Code change snippets
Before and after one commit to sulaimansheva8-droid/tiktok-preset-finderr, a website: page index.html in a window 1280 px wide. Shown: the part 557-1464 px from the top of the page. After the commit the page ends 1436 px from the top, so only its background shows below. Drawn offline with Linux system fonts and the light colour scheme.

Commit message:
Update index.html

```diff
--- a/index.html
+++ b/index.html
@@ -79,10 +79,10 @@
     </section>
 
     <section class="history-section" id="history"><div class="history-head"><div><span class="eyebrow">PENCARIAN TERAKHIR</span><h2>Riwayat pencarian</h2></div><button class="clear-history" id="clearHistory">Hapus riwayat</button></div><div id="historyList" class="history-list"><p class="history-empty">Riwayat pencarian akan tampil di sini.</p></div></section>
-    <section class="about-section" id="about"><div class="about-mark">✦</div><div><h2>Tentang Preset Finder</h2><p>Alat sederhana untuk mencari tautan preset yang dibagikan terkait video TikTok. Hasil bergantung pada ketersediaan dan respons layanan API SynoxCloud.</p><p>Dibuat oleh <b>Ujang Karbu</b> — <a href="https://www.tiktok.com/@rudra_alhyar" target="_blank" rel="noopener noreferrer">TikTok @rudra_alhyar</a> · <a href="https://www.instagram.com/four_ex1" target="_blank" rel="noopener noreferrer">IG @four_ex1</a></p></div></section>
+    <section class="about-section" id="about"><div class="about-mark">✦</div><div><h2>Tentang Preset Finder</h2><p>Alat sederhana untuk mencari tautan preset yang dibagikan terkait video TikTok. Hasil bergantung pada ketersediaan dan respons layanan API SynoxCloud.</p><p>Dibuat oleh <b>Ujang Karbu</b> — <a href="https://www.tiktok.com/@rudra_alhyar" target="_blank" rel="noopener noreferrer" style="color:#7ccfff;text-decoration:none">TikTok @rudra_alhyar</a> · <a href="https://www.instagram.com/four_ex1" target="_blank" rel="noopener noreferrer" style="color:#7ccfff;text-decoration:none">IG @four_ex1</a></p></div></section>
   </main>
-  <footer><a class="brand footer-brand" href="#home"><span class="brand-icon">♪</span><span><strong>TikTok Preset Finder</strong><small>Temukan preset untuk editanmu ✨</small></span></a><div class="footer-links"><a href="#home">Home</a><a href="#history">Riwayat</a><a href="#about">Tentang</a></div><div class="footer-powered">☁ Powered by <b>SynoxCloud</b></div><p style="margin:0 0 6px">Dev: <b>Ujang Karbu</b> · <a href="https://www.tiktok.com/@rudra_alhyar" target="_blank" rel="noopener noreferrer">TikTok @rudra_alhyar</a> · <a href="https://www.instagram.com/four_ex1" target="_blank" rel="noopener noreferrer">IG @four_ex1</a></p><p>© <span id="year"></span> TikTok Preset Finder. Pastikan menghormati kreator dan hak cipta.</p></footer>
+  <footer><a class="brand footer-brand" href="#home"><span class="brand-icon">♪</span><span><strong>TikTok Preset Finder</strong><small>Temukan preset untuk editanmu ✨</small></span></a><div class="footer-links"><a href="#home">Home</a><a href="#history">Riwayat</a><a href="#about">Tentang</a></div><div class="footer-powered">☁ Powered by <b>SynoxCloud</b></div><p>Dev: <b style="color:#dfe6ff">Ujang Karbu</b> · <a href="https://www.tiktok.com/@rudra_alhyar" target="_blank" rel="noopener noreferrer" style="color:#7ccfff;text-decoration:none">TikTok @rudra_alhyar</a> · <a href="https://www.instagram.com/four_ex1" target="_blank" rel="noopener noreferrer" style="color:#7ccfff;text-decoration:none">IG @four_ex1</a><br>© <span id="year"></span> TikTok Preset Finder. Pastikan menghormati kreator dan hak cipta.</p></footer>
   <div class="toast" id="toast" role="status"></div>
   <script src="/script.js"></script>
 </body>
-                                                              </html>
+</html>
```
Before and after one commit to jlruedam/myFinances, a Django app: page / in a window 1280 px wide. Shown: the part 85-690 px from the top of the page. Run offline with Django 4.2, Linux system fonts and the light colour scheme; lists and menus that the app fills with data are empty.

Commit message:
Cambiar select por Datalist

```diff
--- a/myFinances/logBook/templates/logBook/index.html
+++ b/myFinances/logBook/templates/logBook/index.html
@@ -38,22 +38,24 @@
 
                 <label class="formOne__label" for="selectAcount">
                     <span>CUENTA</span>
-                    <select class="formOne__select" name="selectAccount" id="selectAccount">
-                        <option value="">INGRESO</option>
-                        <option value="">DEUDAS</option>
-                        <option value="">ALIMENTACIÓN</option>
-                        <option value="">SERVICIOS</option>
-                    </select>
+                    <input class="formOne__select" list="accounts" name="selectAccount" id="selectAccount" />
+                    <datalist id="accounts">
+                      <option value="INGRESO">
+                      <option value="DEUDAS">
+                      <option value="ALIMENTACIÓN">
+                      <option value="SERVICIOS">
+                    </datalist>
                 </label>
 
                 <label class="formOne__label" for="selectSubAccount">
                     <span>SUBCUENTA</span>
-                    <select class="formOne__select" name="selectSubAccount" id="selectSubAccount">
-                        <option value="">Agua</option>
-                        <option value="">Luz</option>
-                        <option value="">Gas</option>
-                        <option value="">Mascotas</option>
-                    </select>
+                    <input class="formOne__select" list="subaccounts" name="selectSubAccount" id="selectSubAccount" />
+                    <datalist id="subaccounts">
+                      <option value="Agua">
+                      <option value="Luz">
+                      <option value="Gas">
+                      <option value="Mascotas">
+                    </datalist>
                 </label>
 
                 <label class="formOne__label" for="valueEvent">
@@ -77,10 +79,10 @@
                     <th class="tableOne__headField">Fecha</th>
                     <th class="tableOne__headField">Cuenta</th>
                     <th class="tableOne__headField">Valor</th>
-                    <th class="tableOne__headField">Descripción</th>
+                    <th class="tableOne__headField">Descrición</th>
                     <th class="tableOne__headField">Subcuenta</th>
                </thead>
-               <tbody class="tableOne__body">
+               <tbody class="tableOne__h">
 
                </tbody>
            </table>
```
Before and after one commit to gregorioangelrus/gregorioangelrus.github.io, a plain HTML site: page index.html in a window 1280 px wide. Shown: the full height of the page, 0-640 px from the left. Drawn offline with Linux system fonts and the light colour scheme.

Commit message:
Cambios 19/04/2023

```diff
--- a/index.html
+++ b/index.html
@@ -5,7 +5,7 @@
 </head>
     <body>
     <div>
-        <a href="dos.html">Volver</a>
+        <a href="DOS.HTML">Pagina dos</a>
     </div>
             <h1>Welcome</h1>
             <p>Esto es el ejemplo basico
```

■ **What the task requires**
Write the entries above out again, verbatim.

■ **Task output**
Before and after one commit to sulaimansheva8-droid/tiktok-preset-finderr, a website: page index.html in a window 1280 px wide. Shown: the part 557-1464 px from the top of the page. After the commit the page ends 1436 px from the top, so only its background shows below. Drawn offline with Linux system fonts and the light colour scheme.

Commit message:
Update index.html

```diff
--- a/index.html
+++ b/index.html
@@ -79,10 +79,10 @@
     </section>
 
     <section class="history-section" id="history"><div class="history-head"><div><span class="eyebrow">PENCARIAN TERAKHIR</span><h2>Riwayat pencarian</h2></div><button class="clear-history" id="clearHistory">Hapus riwayat</button></div><div id="historyList" class="history-list"><p class="history-empty">Riwayat pencarian akan tampil di sini.</p></div></section>
-    <section class="about-section" id="about"><div class="about-mark">✦</div><div><h2>Tentang Preset Finder</h2><p>Alat sederhana untuk mencari tautan preset yang dibagikan terkait video TikTok. Hasil bergantung pada ketersediaan dan respons layanan API SynoxCloud.</p><p>Dibuat oleh <b>Ujang Karbu</b> — <a href="https://www.tiktok.com/@rudra_alhyar" target="_blank" rel="noopener noreferrer">TikTok @rudra_alhyar</a> · <a href="https://www.instagram.com/four_ex1" target="_blank" rel="noopener noreferrer">IG @four_ex1</a></p></div></section>
+    <section class="about-section" id="about"><div class="about-mark">✦</div><div><h2>Tentang Preset Finder</h2><p>Alat sederhana untuk mencari tautan preset yang dibagikan terkait video TikTok. Hasil bergantung pada ketersediaan dan respons layanan API SynoxCloud.</p><p>Dibuat oleh <b>Ujang Karbu</b> — <a href="https://www.tiktok.com/@rudra_alhyar" target="_blank" rel="noopener noreferrer" style="color:#7ccfff;text-decoration:none">TikTok @rudra_alhyar</a> · <a href="https://www.instagram.com/four_ex1" target="_blank" rel="noopener noreferrer" style="color:#7ccfff;text-decoration:none">IG @four_ex1</a></p></div></section>
   </main>
-  <footer><a class="brand footer-brand" href="#home"><span class="brand-icon">♪</span><span><strong>TikTok Preset Finder</strong><small>Temukan preset untuk editanmu ✨</small></span></a><div class="footer-links"><a href="#home">Home</a><a href="#history">Riwayat</a><a href="#about">Tentang</a></div><div class="footer-powered">☁ Powered by <b>SynoxCloud</b></div><p style="margin:0 0 6px">Dev: <b>Ujang Karbu</b> · <a href="https://www.tiktok.com/@rudra_alhyar" target="_blank" rel="noopener noreferrer">TikTok @rudra_alhyar</a> · <a href="https://www.instagram.com/four_ex1" target="_blank" rel="noopener noreferrer">IG @four_ex1</a></p><p>© <span id="year"></span> TikTok Preset Finder. Pastikan menghormati kreator dan hak cipta.</p></footer>
+  <footer><a class="brand footer-brand" href="#home"><span class="brand-icon">♪</span><span><strong>TikTok Preset Finder</strong><small>Temukan preset untuk editanmu ✨</small></span></a><div class="footer-links"><a href="#home">Home</a><a href="#history">Riwayat</a><a href="#about">Tentang</a></div><div class="footer-powered">☁ Powered by <b>SynoxCloud</b></div><p>Dev: <b style="color:#dfe6ff">Ujang Karbu</b> · <a href="https://www.tiktok.com/@rudra_alhyar" target="_blank" rel="noopener noreferrer" style="color:#7ccfff;text-decoration:none">TikTok @rudra_alhyar</a> · <a href="https://www.instagram.com/four_ex1" target="_blank" rel="noopener noreferrer" style="color:#7ccfff;text-decoration:none">IG @four_ex1</a><br>© <span id="year"></span> TikTok Preset Finder. Pastikan menghormati kreator dan hak cipta.</p></footer>
   <div class="toast" id="toast" role="status"></div>
   <script src="/script.js"></script>
 </body>
-                                                              </html>
+</html>
```
Before and after one commit to jlruedam/myFinances, a Django app: page / in a window 1280 px wide. Shown: the part 85-690 px from the top of the page. Run offline with Django 4.2, Linux system fonts and the light colour scheme; lists and menus that the app fills with data are empty.

Commit message:
Cambiar select por Datalist

```diff
--- a/myFinances/logBook/templates/logBook/index.html
+++ b/myFinances/logBook/templates/logBook/index.html
@@ -38,22 +38,24 @@
 
                 <label class="formOne__label" for="selectAcount">
                     <span>CUENTA</span>
-                    <select class="formOne__select" name="selectAccount" id="selectAccount">
-                        <option value="">INGRESO</option>
-                        <option value="">DEUDAS</option>
-                        <option value="">ALIMENTACIÓN</option>
-                        <option value="">SERVICIOS</option>
-                    </select>
+                    <input class="formOne__select" list="accounts" name="selectAccount" id="selectAccount" />
+                    <datalist id="accounts">
+                      <option value="INGRESO">
+                      <option value="DEUDAS">
+                      <option value="ALIMENTACIÓN">
+                      <option value="SERVICIOS">
+                    </datalist>
                 </label>
 
                 <label class="formOne__label" for="selectSubAccount">
                     <span>SUBCUENTA</span>
-                    <select class="formOne__select" name="selectSubAccount" id="selectSubAccount">
-                        <option value="">Agua</option>
-                        <option value="">Luz</option>
-                        <option value="">Gas</option>
-                        <option value="">Mascotas</option>
-                    </select>
+                    <input class="formOne__select" list="subaccounts" name="selectSubAccount" id="selectSubAccount" />
+                    <datalist id="subaccounts">
+                      <option value="Agua">
+                      <option value="Luz">
+                      <option value="Gas">
+                      <option value="Mascotas">
+                    </datalist>
                 </label>
 
                 <label class="formOne__label" for="valueEvent">
@@ -77,10 +79,10 @@
                     <th class="tableOne__headField">Fecha</th>
                     <th class="tableOne__headField">Cuenta</th>
                     <th class="tableOne__headField">Valor</th>
-                    <th class="tableOne__headField">Descripción</th>
+                    <th class="tableOne__headField">Descrición</th>
                     <th class="tableOne__headField">Subcuenta</th>
                </thead>
-               <tbody class="tableOne__body">
+               <tbody class="tableOne__h">
 
                </tbody>
            </table>
```
Before and after one commit to gregorioangelrus/gregorioangelrus.github.io, a plain HTML site: page index.html in a window 1280 px wide. Shown: the full height of the page, 0-640 px from the left. Drawn offline with Linux system fonts and the light colour scheme.

Commit message:
Cambios 19/04/2023

```diff
--- a/index.html
+++ b/index.html
@@ -5,7 +5,7 @@
 </head>
     <body>
     <div>
-        <a href="dos.html">Volver</a>
+        <a href="DOS.HTML">Pagina dos</a>
     </div>
             <h1>Welcome</h1>
             <p>Esto es el ejemplo basico
```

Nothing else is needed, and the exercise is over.